Public awareness to the dangers of texting while driving is on the rise with campaigns promoting vigilance against this dangerous activity. Texting while walking however, may be just as dangerous but it’s not likely to garner the same attention just yet.
A new study found that one in every three pedestrians is walking around likely unaware of their surroundings because they’re more engaged to the screen on their smartphones. Texting while walking is a growing social trend among pedestrians and is bound to result in more injuries and fatalities just as distracted driving has for people who can’t seem to avoid texting behind the wheel of an automobile.
According to a HealthDay report at CBSNews.com, researchers from Harborview Injury Prevention and Research Center at the University of Washington find that one in three pedestrians use their phones while walking, even while they cross a busy street intersection, where most pedestrians are struck by motorists.

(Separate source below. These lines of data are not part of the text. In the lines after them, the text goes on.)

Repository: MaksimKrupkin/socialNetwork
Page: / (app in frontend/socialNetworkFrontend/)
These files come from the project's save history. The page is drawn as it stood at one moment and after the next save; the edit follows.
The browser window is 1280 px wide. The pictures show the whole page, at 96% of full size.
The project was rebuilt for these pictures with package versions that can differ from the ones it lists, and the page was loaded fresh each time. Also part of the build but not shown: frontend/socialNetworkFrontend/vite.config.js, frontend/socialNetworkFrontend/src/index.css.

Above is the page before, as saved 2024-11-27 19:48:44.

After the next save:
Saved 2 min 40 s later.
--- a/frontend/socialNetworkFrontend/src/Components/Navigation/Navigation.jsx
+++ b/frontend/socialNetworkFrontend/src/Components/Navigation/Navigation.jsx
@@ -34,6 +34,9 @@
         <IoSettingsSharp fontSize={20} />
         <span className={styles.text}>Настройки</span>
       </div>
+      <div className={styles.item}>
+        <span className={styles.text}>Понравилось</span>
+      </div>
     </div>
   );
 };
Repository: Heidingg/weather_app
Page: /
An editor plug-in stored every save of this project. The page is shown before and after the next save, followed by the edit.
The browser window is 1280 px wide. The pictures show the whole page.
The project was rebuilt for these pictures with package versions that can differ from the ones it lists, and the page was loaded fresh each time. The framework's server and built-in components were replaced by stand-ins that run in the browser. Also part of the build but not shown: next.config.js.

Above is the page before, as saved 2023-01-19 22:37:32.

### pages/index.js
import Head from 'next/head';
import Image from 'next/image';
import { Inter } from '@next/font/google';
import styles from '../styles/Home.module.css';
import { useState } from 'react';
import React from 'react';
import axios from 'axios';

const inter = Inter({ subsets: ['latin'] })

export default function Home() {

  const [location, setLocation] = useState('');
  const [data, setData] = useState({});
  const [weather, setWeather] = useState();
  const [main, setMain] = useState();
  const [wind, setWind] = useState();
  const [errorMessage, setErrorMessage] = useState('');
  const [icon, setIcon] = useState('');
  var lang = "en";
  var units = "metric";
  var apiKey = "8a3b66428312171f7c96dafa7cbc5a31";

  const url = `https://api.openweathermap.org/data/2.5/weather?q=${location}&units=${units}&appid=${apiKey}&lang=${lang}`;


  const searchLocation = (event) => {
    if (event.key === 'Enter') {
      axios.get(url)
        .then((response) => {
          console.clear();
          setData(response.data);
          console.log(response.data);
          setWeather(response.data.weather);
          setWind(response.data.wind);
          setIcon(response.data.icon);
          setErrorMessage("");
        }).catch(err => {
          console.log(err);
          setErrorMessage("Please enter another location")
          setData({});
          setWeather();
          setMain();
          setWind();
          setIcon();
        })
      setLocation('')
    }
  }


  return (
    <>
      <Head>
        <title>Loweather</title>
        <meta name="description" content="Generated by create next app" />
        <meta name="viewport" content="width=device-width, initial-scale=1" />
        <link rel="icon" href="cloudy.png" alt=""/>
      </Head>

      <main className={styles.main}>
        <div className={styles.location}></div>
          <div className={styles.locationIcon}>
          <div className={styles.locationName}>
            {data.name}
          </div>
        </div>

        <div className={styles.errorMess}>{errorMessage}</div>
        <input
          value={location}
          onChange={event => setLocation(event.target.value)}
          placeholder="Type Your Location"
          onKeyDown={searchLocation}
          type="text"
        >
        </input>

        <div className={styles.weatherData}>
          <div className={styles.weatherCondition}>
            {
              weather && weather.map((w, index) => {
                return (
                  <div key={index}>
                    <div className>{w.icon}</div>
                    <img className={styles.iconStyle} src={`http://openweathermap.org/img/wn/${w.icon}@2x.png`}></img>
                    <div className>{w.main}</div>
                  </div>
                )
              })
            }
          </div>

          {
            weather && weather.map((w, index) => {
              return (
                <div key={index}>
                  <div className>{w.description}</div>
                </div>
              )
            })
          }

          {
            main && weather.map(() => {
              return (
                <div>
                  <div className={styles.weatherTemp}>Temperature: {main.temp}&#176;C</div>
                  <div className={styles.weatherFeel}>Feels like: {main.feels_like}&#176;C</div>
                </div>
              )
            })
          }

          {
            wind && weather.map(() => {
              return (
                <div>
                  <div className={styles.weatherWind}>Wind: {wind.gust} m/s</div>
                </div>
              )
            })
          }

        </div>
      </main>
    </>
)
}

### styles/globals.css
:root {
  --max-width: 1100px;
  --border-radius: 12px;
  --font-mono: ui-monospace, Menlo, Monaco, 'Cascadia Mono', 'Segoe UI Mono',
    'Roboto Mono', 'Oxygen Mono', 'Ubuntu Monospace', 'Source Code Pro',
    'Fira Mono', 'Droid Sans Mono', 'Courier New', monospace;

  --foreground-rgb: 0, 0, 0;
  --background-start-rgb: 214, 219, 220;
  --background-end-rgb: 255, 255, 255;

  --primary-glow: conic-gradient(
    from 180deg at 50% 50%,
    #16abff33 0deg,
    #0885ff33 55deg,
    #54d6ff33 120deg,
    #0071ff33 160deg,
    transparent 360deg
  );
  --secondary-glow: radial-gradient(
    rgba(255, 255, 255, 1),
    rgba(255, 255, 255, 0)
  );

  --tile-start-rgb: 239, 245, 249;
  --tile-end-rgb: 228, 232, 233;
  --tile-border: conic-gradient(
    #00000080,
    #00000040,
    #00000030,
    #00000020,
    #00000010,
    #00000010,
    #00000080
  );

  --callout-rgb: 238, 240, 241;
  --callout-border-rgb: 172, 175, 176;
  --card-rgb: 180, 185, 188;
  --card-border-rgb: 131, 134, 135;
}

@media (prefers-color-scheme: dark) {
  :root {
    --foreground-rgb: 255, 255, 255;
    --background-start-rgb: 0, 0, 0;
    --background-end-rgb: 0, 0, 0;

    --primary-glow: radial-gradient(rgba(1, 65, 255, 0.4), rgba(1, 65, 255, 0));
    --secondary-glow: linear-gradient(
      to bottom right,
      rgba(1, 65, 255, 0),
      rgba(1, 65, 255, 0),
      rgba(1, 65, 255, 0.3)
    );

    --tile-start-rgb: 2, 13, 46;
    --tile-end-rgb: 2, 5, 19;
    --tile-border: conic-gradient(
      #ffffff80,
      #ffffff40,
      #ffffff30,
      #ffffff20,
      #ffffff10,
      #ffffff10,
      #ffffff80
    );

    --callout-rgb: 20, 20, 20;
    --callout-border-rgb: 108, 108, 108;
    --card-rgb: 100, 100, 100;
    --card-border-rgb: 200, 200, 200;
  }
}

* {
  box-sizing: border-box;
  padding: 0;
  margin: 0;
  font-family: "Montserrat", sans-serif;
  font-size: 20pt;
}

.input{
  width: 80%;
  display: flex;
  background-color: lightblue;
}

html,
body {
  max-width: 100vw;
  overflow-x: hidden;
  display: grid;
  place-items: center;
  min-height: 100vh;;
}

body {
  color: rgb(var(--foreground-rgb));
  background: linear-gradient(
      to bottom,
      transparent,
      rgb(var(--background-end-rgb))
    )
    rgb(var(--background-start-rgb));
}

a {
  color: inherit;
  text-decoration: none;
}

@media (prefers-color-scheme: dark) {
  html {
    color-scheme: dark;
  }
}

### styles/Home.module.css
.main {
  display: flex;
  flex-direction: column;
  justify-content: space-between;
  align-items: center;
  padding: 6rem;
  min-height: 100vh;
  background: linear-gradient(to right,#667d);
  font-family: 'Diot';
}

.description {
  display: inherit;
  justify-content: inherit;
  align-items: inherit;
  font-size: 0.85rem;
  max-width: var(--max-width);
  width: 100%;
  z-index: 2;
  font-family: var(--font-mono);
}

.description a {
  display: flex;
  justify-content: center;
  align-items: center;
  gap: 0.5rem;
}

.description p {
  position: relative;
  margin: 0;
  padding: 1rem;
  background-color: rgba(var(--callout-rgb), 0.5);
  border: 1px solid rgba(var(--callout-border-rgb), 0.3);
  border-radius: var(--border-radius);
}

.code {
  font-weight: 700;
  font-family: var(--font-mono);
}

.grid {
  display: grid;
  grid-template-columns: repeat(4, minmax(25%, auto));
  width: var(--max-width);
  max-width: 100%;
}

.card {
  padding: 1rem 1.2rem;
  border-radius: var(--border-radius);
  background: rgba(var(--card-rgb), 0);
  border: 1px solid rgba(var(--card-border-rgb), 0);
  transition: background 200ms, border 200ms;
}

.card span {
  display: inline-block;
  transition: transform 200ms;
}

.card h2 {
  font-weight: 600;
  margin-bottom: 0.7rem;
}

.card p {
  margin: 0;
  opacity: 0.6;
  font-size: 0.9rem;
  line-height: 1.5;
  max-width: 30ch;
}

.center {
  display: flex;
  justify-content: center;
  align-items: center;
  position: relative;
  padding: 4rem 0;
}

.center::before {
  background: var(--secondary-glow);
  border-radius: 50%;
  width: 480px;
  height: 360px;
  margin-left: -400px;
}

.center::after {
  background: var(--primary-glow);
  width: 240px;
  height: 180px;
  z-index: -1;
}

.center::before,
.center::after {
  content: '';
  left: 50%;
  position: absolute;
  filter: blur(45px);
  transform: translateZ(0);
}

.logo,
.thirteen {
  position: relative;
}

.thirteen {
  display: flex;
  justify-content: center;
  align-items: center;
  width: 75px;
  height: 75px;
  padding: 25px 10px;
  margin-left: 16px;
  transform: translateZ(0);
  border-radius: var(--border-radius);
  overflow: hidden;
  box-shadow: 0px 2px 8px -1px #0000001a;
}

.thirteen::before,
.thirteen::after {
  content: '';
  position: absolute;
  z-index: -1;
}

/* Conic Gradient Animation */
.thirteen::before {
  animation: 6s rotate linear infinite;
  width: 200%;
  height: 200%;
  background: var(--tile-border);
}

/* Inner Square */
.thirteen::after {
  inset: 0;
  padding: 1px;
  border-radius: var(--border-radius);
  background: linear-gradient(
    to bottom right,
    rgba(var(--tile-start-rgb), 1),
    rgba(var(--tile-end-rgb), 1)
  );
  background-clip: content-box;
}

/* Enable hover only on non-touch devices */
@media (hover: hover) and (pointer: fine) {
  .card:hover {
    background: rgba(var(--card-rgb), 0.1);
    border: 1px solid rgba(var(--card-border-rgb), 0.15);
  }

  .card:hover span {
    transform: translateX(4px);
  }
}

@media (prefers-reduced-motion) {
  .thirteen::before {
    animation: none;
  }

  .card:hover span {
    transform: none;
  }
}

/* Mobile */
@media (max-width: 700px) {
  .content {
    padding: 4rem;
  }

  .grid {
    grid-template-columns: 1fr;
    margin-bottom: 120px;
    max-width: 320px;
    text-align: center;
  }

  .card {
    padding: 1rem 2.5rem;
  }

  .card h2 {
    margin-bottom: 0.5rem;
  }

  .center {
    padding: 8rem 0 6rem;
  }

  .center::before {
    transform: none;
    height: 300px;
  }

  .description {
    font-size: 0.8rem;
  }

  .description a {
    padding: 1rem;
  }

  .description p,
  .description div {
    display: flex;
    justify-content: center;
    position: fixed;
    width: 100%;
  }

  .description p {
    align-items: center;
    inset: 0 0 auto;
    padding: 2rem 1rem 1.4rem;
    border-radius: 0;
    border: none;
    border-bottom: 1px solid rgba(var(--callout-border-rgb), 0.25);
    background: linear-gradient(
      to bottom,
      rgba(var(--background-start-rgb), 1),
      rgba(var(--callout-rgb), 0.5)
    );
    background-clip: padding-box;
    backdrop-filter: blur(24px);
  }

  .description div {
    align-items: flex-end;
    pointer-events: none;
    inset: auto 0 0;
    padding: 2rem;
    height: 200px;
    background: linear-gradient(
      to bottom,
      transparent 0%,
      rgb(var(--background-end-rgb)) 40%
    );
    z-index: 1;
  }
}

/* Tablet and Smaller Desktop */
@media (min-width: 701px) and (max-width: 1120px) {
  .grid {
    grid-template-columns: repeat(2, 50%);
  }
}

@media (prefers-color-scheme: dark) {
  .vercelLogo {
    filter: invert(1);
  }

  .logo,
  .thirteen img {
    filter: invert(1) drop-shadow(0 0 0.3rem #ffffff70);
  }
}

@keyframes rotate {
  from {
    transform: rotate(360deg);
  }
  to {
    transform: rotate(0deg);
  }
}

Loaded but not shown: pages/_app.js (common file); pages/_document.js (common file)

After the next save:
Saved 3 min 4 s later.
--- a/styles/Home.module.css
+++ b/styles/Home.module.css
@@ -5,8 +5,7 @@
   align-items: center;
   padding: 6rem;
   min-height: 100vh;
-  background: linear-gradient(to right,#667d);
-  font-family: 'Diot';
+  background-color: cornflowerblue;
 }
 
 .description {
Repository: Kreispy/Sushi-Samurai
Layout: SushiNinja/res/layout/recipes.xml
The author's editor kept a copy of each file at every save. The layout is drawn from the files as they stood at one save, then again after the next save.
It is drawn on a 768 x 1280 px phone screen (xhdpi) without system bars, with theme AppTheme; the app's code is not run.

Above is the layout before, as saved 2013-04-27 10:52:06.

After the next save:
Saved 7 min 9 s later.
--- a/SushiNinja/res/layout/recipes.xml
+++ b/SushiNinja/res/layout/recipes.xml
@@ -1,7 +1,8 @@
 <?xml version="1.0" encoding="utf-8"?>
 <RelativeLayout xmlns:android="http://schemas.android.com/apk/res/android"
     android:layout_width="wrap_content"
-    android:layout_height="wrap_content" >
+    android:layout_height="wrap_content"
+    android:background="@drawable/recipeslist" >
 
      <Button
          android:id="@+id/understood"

Federal data shows that 60,000 pedestrians are injured in automobile accidents every year. Pedestrians die at a rate of about 4,000 times per year. These figures stand to rise dramatically in coming years as long as social trends see more pedestrians looking down at their phones than up at the road ahead. If it's any sign of foreshadowing, as texting while driving has become more common, figures for automobile accidents have increased and texting while driving, also known as distracted driving, is most often to blame. Many of these accidents result in serious injuries and sometimes even fatalities.
For its study, researchers at University of Washington observed pedestrians crossing 20 streets in Seattle over the course of the 2012 summertime. More than half of the walkers they observed were between the ages of 25 and 44.
At least 80 percent of all those observed for the study were walking alone. Surprisingly, 94 percent of all the pedestrians observed obeyed laws in regard to crossing in designated areas and 80 percent crossed only when a signal indicated it was safe. Conversely, only 25 percent looked both ways before crossing.
Many walkers appeared to be engaged in other activity as they walked and it was determined that this likely caused them to lose their focus while they walked. Nearly one-third of all pedestrians observed for the study were involved in some form of "distracted walking" as they crossed the street. Eleven percent of people were listening to music. Seven percent were texting as they made their way across a crosswalk and another 7 percent were talking on their phone.
It takes a person texting on their phones a full 2 seconds longer to cross an intersection than a person not distracted while they're walking, the research also found. Texters who make their way on foot were also four times more likely to ignore crosswalk signals and also to jaywalk.
The researchers advocate for stiffer penalties for people who choose to be more attentive to their phones than the sidewalks and other pedestrians while walking. They wrote, according to the report's citation: "... a shift in normative attitudes about pedestrian behavior, similar to efforts around drunk driving, will be important to limit the risk of mobile device use."